- _Brief_
Include in the output exactly the lines from the opening of the data through the line containing "Add elegant unified", and nothing more.
--*--
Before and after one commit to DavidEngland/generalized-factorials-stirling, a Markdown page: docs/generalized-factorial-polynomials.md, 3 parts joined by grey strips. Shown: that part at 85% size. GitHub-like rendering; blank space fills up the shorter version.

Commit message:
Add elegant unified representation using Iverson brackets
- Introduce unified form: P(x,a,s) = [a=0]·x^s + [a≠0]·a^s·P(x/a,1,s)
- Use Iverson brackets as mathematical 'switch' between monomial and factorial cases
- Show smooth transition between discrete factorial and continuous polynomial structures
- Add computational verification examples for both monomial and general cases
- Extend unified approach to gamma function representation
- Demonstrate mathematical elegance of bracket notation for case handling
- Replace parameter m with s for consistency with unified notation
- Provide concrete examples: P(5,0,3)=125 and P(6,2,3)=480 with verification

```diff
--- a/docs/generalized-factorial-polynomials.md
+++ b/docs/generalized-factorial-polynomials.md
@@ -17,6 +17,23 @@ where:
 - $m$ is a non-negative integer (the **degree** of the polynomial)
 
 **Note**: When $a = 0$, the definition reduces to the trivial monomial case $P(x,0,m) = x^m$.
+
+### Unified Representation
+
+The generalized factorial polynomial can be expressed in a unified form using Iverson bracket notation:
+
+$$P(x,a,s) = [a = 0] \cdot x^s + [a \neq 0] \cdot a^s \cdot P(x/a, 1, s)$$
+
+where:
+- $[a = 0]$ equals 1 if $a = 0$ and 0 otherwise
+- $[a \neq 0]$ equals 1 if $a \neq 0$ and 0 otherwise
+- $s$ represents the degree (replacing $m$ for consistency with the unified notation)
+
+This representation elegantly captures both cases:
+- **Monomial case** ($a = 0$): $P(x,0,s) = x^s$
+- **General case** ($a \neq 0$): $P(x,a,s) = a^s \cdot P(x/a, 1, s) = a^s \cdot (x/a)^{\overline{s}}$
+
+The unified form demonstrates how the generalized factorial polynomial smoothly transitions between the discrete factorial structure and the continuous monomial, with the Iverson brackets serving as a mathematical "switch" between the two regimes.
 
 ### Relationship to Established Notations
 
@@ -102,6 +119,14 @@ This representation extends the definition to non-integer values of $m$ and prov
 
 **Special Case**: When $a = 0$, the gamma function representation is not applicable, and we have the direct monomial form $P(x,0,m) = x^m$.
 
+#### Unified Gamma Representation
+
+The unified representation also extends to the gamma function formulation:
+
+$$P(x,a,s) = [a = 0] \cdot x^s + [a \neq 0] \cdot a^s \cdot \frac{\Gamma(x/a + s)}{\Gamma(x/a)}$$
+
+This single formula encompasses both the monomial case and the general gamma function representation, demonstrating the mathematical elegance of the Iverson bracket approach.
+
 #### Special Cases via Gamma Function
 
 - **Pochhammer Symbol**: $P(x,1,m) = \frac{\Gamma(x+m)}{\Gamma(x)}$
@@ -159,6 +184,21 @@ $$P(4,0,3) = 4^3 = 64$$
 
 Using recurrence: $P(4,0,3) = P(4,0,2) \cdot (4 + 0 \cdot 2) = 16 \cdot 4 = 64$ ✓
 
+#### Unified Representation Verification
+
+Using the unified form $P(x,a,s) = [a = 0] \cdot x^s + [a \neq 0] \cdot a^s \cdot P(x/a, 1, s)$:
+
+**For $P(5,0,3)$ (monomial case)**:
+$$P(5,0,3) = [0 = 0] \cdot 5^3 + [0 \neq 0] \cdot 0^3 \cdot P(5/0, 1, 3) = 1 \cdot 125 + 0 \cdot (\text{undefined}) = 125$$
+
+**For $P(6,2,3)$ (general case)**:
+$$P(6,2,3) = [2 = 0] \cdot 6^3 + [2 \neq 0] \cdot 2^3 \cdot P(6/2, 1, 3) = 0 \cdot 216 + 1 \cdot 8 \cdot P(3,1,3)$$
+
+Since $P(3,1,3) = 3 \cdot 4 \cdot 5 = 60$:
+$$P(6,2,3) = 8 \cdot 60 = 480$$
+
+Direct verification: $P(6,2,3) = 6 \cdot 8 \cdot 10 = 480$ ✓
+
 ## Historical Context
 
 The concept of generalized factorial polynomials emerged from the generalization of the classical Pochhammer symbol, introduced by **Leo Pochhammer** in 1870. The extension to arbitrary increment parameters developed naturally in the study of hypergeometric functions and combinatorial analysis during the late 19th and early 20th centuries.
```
--*--
- _Output_
Before and after one commit to DavidEngland/generalized-factorials-stirling, a Markdown page: docs/generalized-factorial-polynomials.md, 3 parts joined by grey strips. Shown: that part at 85% size. GitHub-like rendering; blank space fills up the shorter version.

Commit message:
Add elegant unified representation using Iverson brackets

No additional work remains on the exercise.